**Provided entries**.
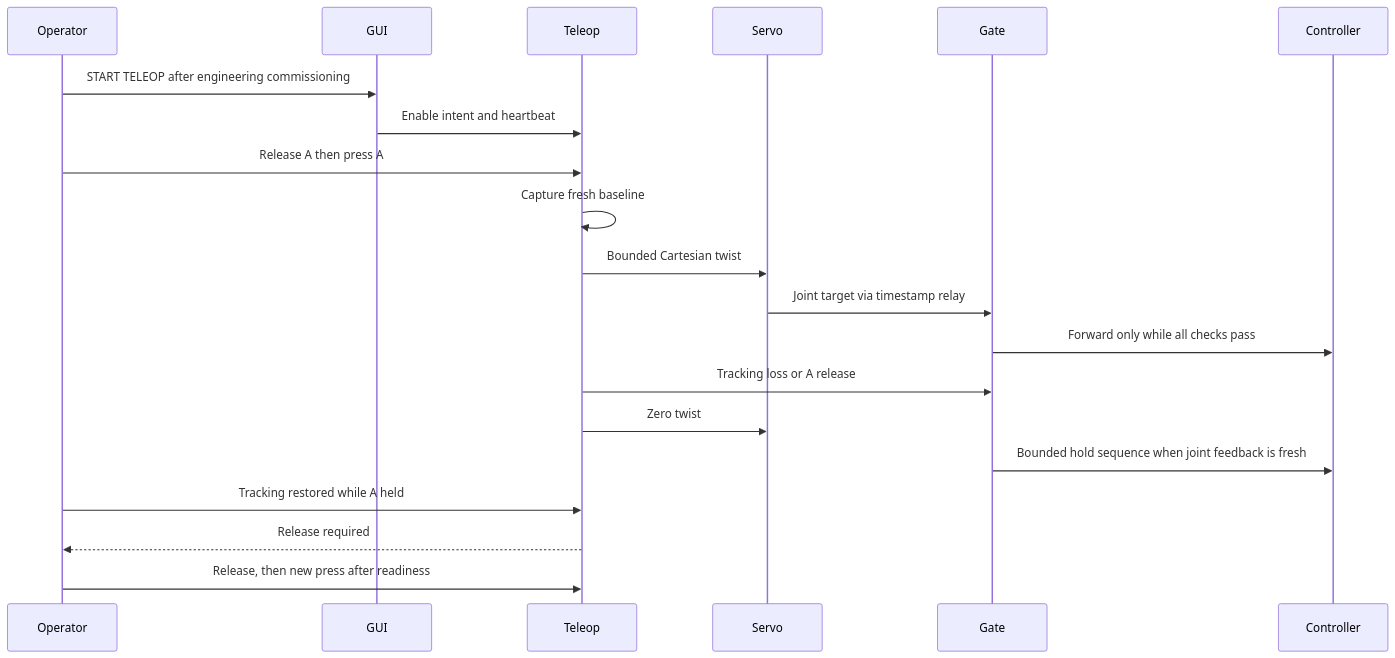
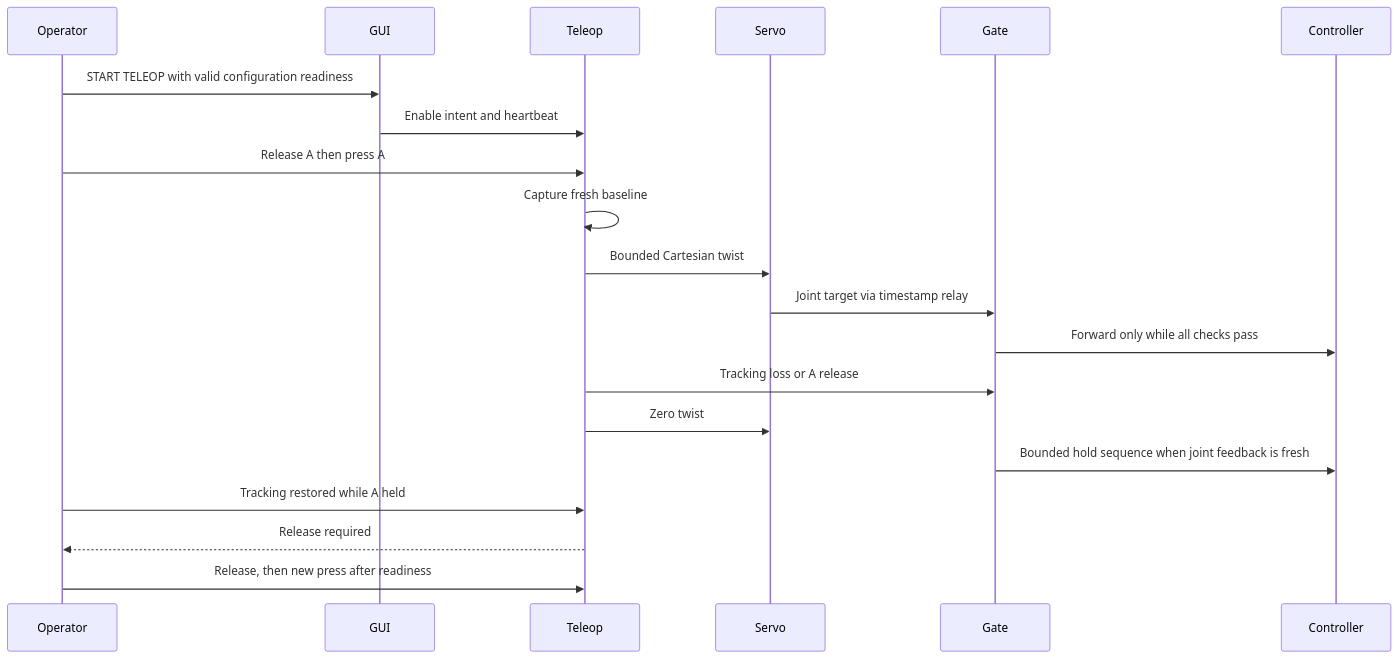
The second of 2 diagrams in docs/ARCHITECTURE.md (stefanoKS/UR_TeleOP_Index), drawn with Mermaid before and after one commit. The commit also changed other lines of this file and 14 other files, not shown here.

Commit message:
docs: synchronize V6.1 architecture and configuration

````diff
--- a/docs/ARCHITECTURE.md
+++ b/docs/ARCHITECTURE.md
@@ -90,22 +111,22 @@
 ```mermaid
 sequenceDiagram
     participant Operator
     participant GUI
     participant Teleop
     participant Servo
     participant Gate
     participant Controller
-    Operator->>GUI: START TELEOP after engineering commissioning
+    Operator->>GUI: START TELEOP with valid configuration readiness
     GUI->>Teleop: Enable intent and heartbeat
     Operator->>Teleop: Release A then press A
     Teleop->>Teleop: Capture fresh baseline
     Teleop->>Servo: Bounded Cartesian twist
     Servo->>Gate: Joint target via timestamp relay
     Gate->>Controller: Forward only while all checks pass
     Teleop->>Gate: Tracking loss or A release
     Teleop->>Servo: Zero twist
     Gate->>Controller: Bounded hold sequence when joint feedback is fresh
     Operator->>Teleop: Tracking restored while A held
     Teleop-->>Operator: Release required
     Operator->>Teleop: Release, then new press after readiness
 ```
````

**Your assignment**.
An unchanged copy of the data, images excluded, is all that should be given.

**Task result**.
The second of 2 diagrams in docs/ARCHITECTURE.md (stefanoKS/UR_TeleOP_Index), drawn with Mermaid before and after one commit. The commit also changed other lines of this file and 14 other files, not shown here.

Commit message:
docs: synchronize V6.1 architecture and configuration

````diff
--- a/docs/ARCHITECTURE.md
+++ b/docs/ARCHITECTURE.md
@@ -90,22 +111,22 @@
 ```mermaid
 sequenceDiagram
     participant Operator
     participant GUI
     participant Teleop
     participant Servo
     participant Gate
     participant Controller
-    Operator->>GUI: START TELEOP after engineering commissioning
+    Operator->>GUI: START TELEOP with valid configuration readiness
     GUI->>Teleop: Enable intent and heartbeat
     Operator->>Teleop: Release A then press A
     Teleop->>Teleop: Capture fresh baseline
     Teleop->>Servo: Bounded Cartesian twist
     Servo->>Gate: Joint target via timestamp relay
     Gate->>Controller: Forward only while all checks pass
     Teleop->>Gate: Tracking loss or A release
     Teleop->>Servo: Zero twist
     Gate->>Controller: Bounded hold sequence when joint feedback is fresh
     Operator->>Teleop: Tracking restored while A held
     Teleop-->>Operator: Release required
     Operator->>Teleop: Release, then new press after readiness
 ```
````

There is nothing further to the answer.